Pick out all lines of the entries that include the word "center" and copy them.
Exercise data section start
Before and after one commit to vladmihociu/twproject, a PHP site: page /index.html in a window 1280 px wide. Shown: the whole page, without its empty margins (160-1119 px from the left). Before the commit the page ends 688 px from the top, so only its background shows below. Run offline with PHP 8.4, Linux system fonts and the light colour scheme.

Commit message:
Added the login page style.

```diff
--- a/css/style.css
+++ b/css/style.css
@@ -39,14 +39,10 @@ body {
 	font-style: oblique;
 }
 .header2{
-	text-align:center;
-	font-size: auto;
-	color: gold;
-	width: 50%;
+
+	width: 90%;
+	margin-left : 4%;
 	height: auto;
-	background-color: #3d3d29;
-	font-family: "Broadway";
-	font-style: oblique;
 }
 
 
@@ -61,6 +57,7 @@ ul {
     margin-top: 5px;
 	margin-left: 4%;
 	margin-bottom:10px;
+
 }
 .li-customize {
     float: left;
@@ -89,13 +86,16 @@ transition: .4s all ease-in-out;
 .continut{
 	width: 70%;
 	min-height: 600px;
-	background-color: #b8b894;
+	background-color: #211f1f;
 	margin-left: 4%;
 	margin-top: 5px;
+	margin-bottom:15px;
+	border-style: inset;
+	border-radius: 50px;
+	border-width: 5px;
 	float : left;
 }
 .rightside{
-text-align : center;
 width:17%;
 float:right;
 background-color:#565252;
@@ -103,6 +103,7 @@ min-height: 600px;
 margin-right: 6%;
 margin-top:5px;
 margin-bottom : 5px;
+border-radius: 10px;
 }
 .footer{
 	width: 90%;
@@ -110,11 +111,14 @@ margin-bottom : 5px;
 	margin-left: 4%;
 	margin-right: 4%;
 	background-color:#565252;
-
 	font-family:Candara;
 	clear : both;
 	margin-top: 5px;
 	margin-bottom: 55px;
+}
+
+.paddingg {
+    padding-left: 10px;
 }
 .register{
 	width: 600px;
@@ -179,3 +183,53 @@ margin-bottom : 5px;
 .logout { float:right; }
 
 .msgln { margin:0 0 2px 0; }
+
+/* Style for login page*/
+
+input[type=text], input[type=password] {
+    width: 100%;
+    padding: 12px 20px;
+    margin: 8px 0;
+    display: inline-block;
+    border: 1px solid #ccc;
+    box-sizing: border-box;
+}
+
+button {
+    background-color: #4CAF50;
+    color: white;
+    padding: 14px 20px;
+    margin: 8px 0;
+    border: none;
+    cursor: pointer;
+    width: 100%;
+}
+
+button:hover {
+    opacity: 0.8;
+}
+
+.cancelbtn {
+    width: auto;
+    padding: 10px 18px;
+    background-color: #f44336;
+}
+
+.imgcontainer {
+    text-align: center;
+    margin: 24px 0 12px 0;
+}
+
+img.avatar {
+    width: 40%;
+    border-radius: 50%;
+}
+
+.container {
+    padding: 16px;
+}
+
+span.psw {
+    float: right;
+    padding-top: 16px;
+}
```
Exercise data section end
§ **Expected answer**:
-	text-align:center;
-text-align : center;
+    text-align: center;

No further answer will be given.